“I accept that and I understand why it’s necessary,” he said. But he feels that gun ownership should be held to the same standards. “The idea that just anybody can have a gun and be able to carry it around just anywhere is just total nonsense. No other country on the planet tolerates that sort of thing except for maybe the ones that are in a state of total chaos.”

Horrigan said he plans to co-sponsor a variety of gun safety bills and will continue his membership with Gun Sense Voter, an organization that strives to promote candidates who support gun control laws and a future free of gun violence. Horrigan was endorsed by the organization for this election, along with Loren Selig, Maggie Hassan and Chris Pappas, among others.

 UNH and Education

“I want to help UNH out as much as possible,” he said. He noted that New Hampshire has the lowest level of funding for higher education than any other state. “We could double it and we’d still be behind the 49th state, which is Mississippi,” he said.

With that in mind, Horrigan wants to help foster a thriving university for students and support the campus community.

 On Why Students Should Vote For Him

 “I have a very strong commitment to equal rights for all and to preserving our democracy, which is literally under attack.”

 Horrigan said the Jan. 6. Capitol Riot made him realize just how important his job is and gave him more motivation than ever before. He noted that he has dedicated much of his life to politics and even now, 14 years later, is still learning about the government and wants to keep expanding his knowledge and personal growth as a legislator.

 Horrigan has dedicated the better half of his life to local politics. He’s served as the town vice-chair of the Durham Democratic Committee, the city chair for Lebanon, New Hampshire Democratic Committee, been on the campaign staff for other democratic presidential candidates and volunteered for Democracy for America and MoveOn.org.

 He’s represented his local community for 14 years and is passionate to dedicate the next ten years to doing so.  

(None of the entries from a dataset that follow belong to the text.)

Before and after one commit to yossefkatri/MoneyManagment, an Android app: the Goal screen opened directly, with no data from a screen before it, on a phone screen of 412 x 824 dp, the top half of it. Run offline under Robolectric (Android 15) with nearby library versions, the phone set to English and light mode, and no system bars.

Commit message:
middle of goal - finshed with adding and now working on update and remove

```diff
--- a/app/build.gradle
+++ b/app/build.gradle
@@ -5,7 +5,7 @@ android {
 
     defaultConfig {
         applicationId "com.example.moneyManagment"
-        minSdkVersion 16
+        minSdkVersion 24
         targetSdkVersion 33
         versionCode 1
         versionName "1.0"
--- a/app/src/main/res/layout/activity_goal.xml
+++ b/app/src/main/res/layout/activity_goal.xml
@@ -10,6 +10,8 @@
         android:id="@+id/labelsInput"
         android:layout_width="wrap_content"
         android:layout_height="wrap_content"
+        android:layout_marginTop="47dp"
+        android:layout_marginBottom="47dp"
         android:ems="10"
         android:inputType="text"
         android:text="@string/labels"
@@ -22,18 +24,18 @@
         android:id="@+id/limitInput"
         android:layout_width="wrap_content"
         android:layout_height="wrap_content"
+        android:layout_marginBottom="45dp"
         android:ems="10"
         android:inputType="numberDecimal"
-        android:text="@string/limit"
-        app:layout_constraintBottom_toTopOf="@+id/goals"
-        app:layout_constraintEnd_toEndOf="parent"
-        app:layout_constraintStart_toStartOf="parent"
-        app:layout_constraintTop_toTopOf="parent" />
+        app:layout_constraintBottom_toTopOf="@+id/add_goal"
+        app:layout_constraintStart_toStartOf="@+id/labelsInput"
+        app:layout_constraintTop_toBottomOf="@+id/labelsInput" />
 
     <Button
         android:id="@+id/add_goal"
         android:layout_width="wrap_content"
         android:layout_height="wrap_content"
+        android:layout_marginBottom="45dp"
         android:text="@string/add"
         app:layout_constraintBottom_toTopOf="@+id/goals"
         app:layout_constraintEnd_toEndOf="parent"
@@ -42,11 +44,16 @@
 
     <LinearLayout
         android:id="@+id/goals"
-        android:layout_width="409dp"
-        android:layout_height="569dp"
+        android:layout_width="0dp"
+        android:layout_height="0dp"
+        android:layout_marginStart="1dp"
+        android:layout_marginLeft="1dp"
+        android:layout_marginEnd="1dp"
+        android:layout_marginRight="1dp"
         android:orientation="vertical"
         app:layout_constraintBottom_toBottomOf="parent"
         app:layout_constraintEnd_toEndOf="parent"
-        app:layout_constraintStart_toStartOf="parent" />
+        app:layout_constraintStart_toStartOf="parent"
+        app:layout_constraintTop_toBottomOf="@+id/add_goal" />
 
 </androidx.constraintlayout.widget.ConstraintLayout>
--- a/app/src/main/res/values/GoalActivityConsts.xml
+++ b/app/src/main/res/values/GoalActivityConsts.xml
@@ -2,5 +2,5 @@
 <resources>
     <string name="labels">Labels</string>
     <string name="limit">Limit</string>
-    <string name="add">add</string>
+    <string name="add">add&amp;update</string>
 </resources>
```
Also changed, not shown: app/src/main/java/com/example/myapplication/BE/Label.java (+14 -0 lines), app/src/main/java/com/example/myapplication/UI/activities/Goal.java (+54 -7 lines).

For students looking for more information on how to vote in the upcoming election on Nov. 8, 603 Forward offers information on their website. Students can also access more information on how to vote by checking out the University of New Hampshire Voting page.